June 30, 2008 (CARY, NC) – After nine months of negotiating, superyacht designer Ward Setzer, principal of Setzer Design Group in Cary, North Carolina, has signed an agreement with Kingbay Yacht Manufacturing Co. Ltd. in Ningbo, China, to design an ultra-modern, 70’ high-speed production vessel.
He will also consult on the design and layout of a new waterfront marina, production and yacht club facility for Kingbay.
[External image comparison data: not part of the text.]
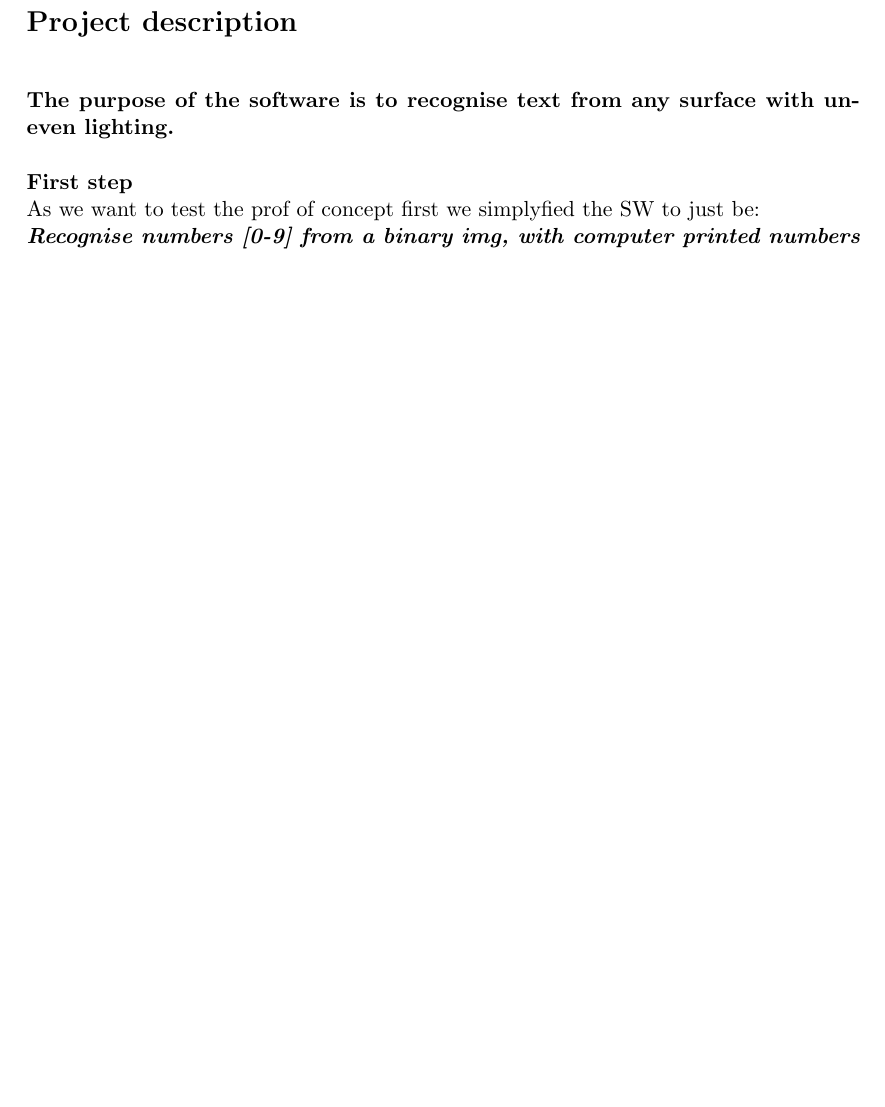
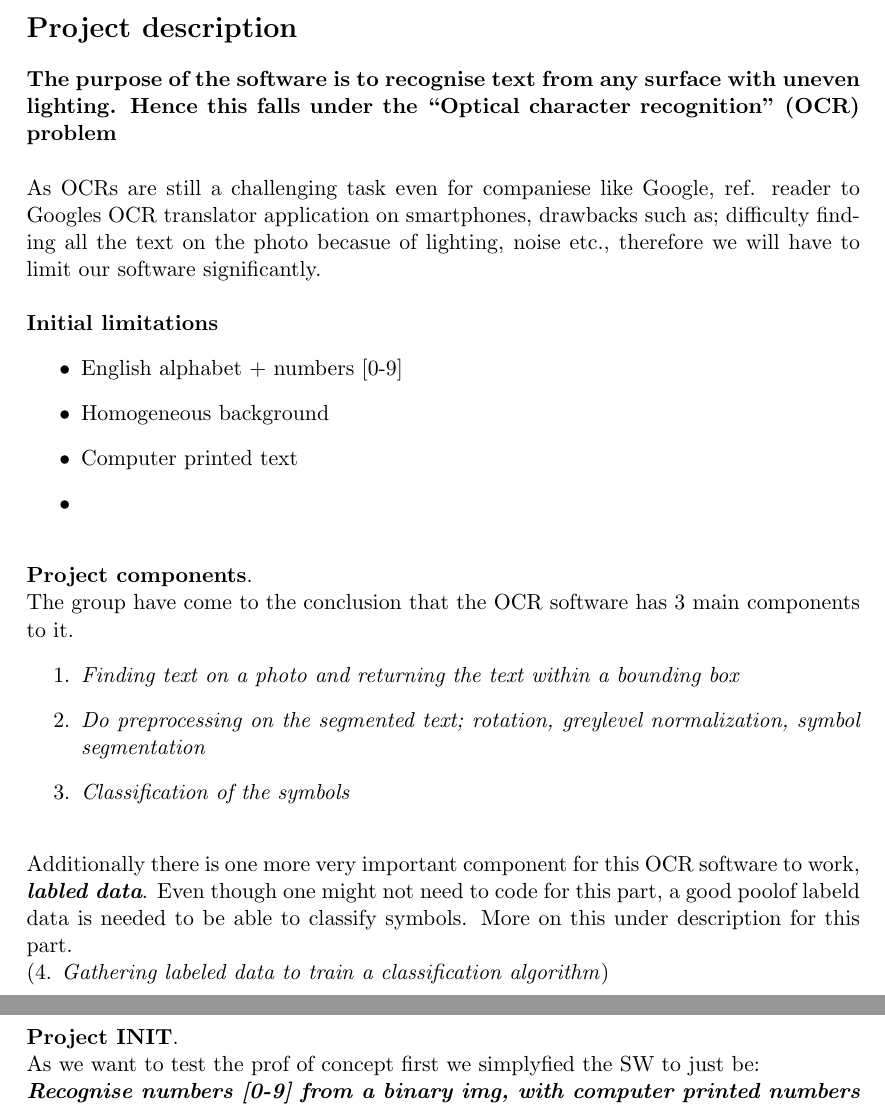
Before and after one commit to axcap/4690-p2018, a LaTeX document (doc/daily_report.tex): part of page 1 of 5 before the commit and two parts of pages 1 and 2 of 6 after it, the two joined at a grey line, cut so that both start at the same text, the shorter picture padded with empty space. Compiled offline with pdfLaTeX.

Commit message:
Filling out the report

```diff
--- a/doc/daily_report.tex
+++ b/doc/daily_report.tex
@@ -25,10 +25,38 @@
 
 \maketitle
 \section*{Project description}
-\noindent \\ \textbf{The purpose of the software is to recognise text from any
-surface with uneven lighting.}
-\noindent \\
-\noindent \\ \textbf{First step}
+\textbf{The purpose of the software is to recognise text from any
+surface with uneven lighting. Hence this falls under the ``Optical character recognition'' (OCR) problem}
+
+\noindent \\ As OCRs are still a challenging task even for companiese like
+Google, ref. reader to Googles OCR translator application on smartphones,
+drawbacks such as; difficulty finding all the text on the photo becasue of
+lighting, noise etc., therefore we will have to limit our software significantly.
+
+\noindent \\ \textbf{Initial limitations}
+\begin{itemize}
+ \item{English alphabet + numbers [0-9]}
+ \item{Homogeneous background}
+ \item{Computer printed text}
+ \item{}
+\end{itemize}
+
+\noindent \\ \textbf{Project components}.
+\noindent \\ The group have come to the conclusion that the OCR software has
+3 main components to it.
+\begin{enumerate}
+ \item{\textit{Finding text on a photo and returning the text within a bounding box}}
+ \item{\textit{Do preprocessing on the segmented text; rotation, greylevel normalization, symbol segmentation}}
+ \item{\textit{Classification of the symbols}}
+\end{enumerate}
+\noindent \\ Additionally there is one more very important component for this
+OCR software to work, \textit{\textbf{labled data}}. Even though one might not
+need to code for this part, a good poolof labeld data is needed to be able to
+classify symbols. More on this under description for this part.
+\noindent \\ (4. \textit{Gathering labeled data to train a classification algorithm})
+\\
+
+\noindent \\ \textbf{Project INIT}.
 \noindent \\ As we want to test the prof of concept first we simplyfied the SW
 to just be:
 \noindent \\ \textit{\textbf{Recognise numbers [0-9] from a binary img,
```
Also changed, not shown: doc/daily_report.pdf.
The facility will be built specifically for Setzer projects.
Besides style and function, the designs Setzer creates with Kingbay will be informed by “green,” concerns, which means low-emission, efficient power plants, renewable resource woods, recycled upholstery products, solar film strip energy sources, non-toxic piping, and other eco-friendly details.
“This product will be unlike anything ever to come out of China in the marine industry and across multiple categories, and should set the bar quite high for the future,” he said. “Above all else, we love a challenge. So we enter this exciting new chapter in our studio’s history with great anticipation for a successful product launch a year from now. “
The intended market for the Setzer/Kingbay designs will be global with particular emphasis on Dubai, Europe, and within Asia’s populations of new wealth.
Products used to manufacture the vessels will be imported from many countries, including the United States.
“Unlike some industries, the yacht industry is highly driven by acceptable brands,” Setzer said. “Everything needed on yachts of these high levels cannot be produced in China, nor is it Kingbay’s goal to do so.”
The designs are already on the drawing boards of the Setzer studio and the project tooling should begin August 1, 2008.
The Kingbay deal was sealed during Ward Setzer’s recent tour of marine-related manufacturing facilities in China. Traveling over 1500 miles, from cities to small towns, Setzer visited machine shops, injection molders, chemical plants, and upholstery manufacturers.
Along the way, he interviewed Chinese business owners about such issues as labor, housing, health care, fuel and food costs. He made it a point to gain as wide a view as possible of the Chinese economy and specifically how it will relate to the product to be built to the Setzer label.
“The Chinese suffer from economic concerns similar to ours every day, where fuel and food costs are almost the same as ours yet the living wage is far lower. Every newspaper and news cast speaks of environmental concerns and attempts at gaining control of their growth. I hope that by gaining this wider perspective we will be able to design responsibly, allow for conditions at hand, and have our products enter the marketplace as the best that they can be.”
Setzer admits he had been reluctant to re-enter the pleasure yacht construction market in China after less than profitable ventures there in the late ‘90s. “But it all boils down to trying harder, accepting challenges, being open to learn new ways, and not just stick our heads in the sand. In the past, Asian yards as a whole have been known for building boats, not yachts. But that tide is turning and our resolve has been to participate responsibly — all for the better good of the marine industry worldwide.”
Kingbay was founded in 2005 and presently manufactures fiberglass production vessels up to 48 feet in length within its state-of-the art facilities. Kingbay principals have visited major U.S. and European trade shows for the past 18 months, conducting research and interviewing designers such as Setzer.
“We know they ended up with our studio based on our brand and the innovative scope of our past designs,” Setzer said. “The legal use of our label, or brand, was a major part of the negotiations.”
Kingbay is a division of Huadong Electromechanical Manufacturing Company. Huadong is known for its injection molding, appliance manufacturing, and engineering facilities, housed within a ultra-modern, multi-acre campus setting with 1500 employees.
Ningbo is a medium-sized city approximately 100 miles south of Shanghai on the Pacific Ocean where fishing fleets have been established for centuries.